He shot a curious look at them, as they were passing; then, to Katharine’s amazement, doffed his hat with a courteous “How do you do, Miss Minturn? Ah! Stanley! a fine day.”
Without slackening his pace, the physician turned a pair of blazing eyes upon the man, as he, in duty bound, lifted his own hat; and they had passed him before Katherine could do more than bestow an astonished look upon him.
Her companion turned and searched the puzzled face beside him.
“Miss Minturn, do you know that young man?” he gravely inquired.
She flashed a pair of startled eyes up at him, for his tone had a peculiar note in it.
“I don’t know. There was something familiar about him, and he seemed to recognize me,” she began, doubtfully. “Why!” she went on, her face clearing, “I remember now. I was introduced to him last spring; his name is Willard, I believe. Oh! what does he want down here?” she concluded, with a sudden heartthrob of fear.
“I do not know who may have introduced you,” her companion remarked, “but I feel it my duty to tell you that he is a man whose acquaintance is very undesirable. It is true he belongs to a fine family, but he is their thorn in the flesh. He is a drunkard and a gambler, and his associates are among the most reprobate. Two or three times I have been called to bring him out of a state bordering upon delirium tremens. A physician is not supposed to give away the weaknesses of his patients,” he interposed, in a deprecatory tone, “but under existing circumstances I feel justified in saying what I have said.”
“I had a suspicion that he might not be desirable,” Katherine returned, and feeling deeply disturbed, for she was sure the man had followed Sadie for no good purpose. “I never met him but once, and then under rather peculiar circumstances.

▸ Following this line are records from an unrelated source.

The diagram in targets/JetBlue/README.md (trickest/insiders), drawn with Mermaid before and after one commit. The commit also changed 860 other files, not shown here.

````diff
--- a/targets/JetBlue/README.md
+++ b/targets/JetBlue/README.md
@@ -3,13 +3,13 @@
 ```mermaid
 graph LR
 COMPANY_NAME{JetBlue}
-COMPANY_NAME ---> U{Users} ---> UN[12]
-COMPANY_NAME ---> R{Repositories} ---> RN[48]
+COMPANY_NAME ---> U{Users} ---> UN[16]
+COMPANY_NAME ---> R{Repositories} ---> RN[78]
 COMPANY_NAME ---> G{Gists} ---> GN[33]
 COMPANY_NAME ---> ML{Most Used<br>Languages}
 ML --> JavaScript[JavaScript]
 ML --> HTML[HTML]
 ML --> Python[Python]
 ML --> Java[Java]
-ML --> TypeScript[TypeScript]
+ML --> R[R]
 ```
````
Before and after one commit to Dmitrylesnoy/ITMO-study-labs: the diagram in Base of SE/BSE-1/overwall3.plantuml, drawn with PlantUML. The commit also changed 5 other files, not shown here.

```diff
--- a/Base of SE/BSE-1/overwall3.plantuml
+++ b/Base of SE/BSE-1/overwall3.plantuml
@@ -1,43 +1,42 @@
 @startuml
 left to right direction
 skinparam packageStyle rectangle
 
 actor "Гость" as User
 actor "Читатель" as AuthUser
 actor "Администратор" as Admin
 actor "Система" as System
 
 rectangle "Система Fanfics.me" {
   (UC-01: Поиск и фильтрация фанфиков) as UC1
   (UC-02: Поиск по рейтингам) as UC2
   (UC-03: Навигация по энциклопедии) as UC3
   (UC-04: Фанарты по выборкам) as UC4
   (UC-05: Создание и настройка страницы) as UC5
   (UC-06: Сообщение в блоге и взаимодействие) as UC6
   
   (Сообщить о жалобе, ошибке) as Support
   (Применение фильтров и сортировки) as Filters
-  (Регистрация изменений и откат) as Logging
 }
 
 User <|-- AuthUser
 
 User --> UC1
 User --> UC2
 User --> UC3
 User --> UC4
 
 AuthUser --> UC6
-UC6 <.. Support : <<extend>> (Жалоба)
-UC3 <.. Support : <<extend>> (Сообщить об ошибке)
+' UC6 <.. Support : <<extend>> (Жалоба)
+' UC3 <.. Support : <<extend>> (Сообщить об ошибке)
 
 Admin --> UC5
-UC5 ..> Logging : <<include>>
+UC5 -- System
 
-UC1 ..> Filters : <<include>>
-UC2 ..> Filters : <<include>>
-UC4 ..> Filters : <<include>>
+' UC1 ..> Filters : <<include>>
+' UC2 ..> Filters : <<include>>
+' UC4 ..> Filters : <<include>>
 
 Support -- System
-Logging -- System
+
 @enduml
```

I thank you for telling me about him, for, although I may never see him again, it may prove a warning to some one whom I know who has seen more of him.”
They had almost reached the station by this time, and a warning whistle told them that the inward-bound train was near at hand.
There was just time for Dr. Stanley to get his ticket, take a hurried leave of his fair companion, and then board his car, waving a last adieu.
The girl stood watching the train as it rolled from the station, a soft radiance in her large brown eyes, a happy smile parting her red lips; while the physician bore away with him the mental picture of a dainty little lady in pale yellow, her beautiful face looking out at him from beneath a most becoming shade hat, one slender hand holding aloft a white ruffled parasol surmounted by a gleaming satin bow.
Mrs. Seabrook takes A stand.
On her way back, after Dr. Stanley’s departure, Katherine stopped at the house of a friend to make a call.